Some companies are reluctant to show their ergonomic success out of fear of helping their competitors. Still, others set themselves apart by setting an example for ergo programs, says Marilyn Joyce, president of the Joyce Institute in Seattle. "We have a long list of case studies and examples," says Joyce. For example:

  • Avery Dennison netted $1.7 million over two and a half years (1992-1995) in terms of reduced workers' compensation costs, increases in productivity, and increases in the company's cohesiveness, according to the Joyce Institute.

  • Nintendo Corporation figures it saves $1 million annually on an investment of $400,000. The benefits were noticed as early as six weeks following ergonomics improvements made in January, 1992. A 40-percent reduction in labor costs and a drop in medical insurance costs over 20 percent led annual savings. Workers compensation costs fell 16-20 percent and lifting-related injuries declined by 80 percent.

  • Milton Bradley had trouble with packaging until their ergo program began, which improved quality 90 percent.

  • Hewlett-Packard got back their investment plus 5 percent in one year.

  • According to the United Food and Commercial Workers Union (UFCW), the Red Wing Shoe Company implemented their ergo program in 1985. Although the results took a few years to show, by 1989 their workers' compensation insurance premiums were reduced by 70 percent. Their lost workdays went down 79 percent.

  • 3M's programs are also working out successfully. Wayne Adams, a 3M staff ergonomist, says the company nets an annual return of $250,000 from increased productivity alone coming from a one-time investment of $85,000 at one of their plants.

"The companies that are concerned about productivity and quality are including ergonomics as part of what they do," says Joyce. "So ergonomics is not so much about compliance as good business sense."

"The goal of industrial ergonomics is to improve jobs," reminds Adams. "In the process of making job improvements, it is important not to become distracted by placing primary emphasis on regulations."

Of course an OSHA standard would make it easier to explain the need for ergonomics to top managers. Now, say safety pros, ergonomics has lost the urgency it had six months ago.

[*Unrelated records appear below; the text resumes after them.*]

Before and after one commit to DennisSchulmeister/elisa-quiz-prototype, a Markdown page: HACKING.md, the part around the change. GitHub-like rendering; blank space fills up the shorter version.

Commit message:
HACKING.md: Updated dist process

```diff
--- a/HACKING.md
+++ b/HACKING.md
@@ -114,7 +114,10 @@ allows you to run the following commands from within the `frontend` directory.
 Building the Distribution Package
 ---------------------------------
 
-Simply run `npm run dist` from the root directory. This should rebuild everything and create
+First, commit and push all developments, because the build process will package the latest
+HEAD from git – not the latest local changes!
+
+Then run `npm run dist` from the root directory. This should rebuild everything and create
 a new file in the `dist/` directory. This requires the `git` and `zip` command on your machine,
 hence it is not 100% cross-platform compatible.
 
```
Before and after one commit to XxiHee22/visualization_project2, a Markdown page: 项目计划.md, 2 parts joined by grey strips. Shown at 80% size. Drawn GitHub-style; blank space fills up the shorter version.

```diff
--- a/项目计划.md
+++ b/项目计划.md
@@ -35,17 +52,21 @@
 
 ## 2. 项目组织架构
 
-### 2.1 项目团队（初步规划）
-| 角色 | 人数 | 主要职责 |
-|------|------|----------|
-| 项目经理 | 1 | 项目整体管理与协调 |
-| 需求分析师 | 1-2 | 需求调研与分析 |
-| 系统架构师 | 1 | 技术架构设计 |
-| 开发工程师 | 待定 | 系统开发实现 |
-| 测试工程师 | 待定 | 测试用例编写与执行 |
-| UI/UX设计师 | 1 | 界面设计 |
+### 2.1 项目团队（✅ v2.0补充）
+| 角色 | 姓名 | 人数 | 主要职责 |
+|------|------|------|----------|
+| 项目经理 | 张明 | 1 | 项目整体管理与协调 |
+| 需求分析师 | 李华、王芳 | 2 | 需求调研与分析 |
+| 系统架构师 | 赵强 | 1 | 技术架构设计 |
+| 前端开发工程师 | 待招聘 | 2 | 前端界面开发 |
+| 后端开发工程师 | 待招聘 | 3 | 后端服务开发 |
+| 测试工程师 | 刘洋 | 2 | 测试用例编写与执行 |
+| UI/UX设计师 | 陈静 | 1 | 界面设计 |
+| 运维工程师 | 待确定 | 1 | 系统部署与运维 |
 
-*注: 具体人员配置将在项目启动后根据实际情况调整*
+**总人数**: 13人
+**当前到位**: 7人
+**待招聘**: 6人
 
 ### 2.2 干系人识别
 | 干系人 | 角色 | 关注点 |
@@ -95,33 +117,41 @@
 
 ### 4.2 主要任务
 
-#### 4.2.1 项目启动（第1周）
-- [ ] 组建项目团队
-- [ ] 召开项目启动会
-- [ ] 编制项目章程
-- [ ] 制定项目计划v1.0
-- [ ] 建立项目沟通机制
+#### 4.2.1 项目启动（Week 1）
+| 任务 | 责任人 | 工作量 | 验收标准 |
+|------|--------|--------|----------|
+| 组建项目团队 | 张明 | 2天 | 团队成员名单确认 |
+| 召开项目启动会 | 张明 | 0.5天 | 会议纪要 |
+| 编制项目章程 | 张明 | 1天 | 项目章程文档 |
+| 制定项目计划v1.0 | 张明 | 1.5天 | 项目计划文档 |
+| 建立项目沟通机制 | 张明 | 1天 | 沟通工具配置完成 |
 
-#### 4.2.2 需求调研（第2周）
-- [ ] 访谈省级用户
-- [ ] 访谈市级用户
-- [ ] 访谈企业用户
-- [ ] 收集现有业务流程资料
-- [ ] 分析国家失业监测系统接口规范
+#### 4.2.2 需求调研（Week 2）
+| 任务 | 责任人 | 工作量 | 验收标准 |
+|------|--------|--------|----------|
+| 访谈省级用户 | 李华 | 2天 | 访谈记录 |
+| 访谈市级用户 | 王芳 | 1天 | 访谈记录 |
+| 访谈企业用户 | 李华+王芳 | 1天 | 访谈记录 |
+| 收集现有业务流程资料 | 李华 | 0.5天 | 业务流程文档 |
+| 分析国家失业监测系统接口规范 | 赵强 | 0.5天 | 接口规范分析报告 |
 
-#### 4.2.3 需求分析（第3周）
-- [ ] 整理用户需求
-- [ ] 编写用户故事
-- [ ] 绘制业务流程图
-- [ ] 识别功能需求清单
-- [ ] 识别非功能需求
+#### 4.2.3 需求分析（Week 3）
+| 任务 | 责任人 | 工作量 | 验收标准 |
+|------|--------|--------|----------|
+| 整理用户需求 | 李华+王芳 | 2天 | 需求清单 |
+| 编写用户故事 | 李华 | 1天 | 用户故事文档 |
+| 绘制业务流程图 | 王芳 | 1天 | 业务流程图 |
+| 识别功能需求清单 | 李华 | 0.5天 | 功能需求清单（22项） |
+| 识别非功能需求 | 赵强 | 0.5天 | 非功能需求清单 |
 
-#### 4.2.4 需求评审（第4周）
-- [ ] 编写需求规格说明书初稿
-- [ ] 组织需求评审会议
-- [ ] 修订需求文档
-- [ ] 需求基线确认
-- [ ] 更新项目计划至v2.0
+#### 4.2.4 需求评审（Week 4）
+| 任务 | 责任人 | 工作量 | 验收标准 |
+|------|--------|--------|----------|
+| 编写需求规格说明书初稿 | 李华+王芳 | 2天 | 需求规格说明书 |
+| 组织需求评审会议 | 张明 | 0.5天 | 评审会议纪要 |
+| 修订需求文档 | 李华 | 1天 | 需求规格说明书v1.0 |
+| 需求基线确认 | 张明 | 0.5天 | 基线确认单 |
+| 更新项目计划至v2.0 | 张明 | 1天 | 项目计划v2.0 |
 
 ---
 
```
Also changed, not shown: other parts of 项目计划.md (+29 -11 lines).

"Legislation puts ergonomics at the top of the to-do list, but I don't see it being taken off the list altogether," says Carol Stuart-Buttle, CPE, who heads her own consulting business in Pennsylvania. "I was here [as an ergonomist] before all this publicity and legislation, and I am still here."

Time to review

With the standard in limbo, now is good time for safety and health professionals to review their ergonomics strategies.

Several consultants recommend integrating ergonomics with safety, quality, or production programs. According to a survey conducted by The Joyce Institute of 45 industrial and office organizations, 89 percent of the ergonomics programs studied were integrated with other corporate programs.

Still, 67 percent made use of an ergonomics task force.

Another school of thought is to keep a separate focus on ergonomics in order to reap the most rewards.

Here are several other points to consider in making the case for ergonomics:

  • Every employer surveyed by The Joyce Institute said employee complaints were a reason for implementing ergo programs. Only 11 percent mentioned OSHA citations as a motivator. This shows that ergonomics is an employee relations issue-- as well as a quality, productivity, and workers' comp issue-- more than a matter of OSHA enforcement.

  • Strike the right tone when making your pitch. "Just saying, 'hey man, we need this' may make a CEO standoffish," says Charles Garrison, the safety officer for EMCO in Austin, Texas. Back up your proposal with data, he suggests.

  • Managers should be reminded that "the Republicans have the idea that OSHA is too all-powerful, not that ergonomics doesn't work," says Jackie Nowell, assistant director of the Occupational Safety and Health Office for the United Food and Commercial Workers Union. "Companies wouldn't be (implementing programs) now if they didn't cut down on workers' compensation," she says.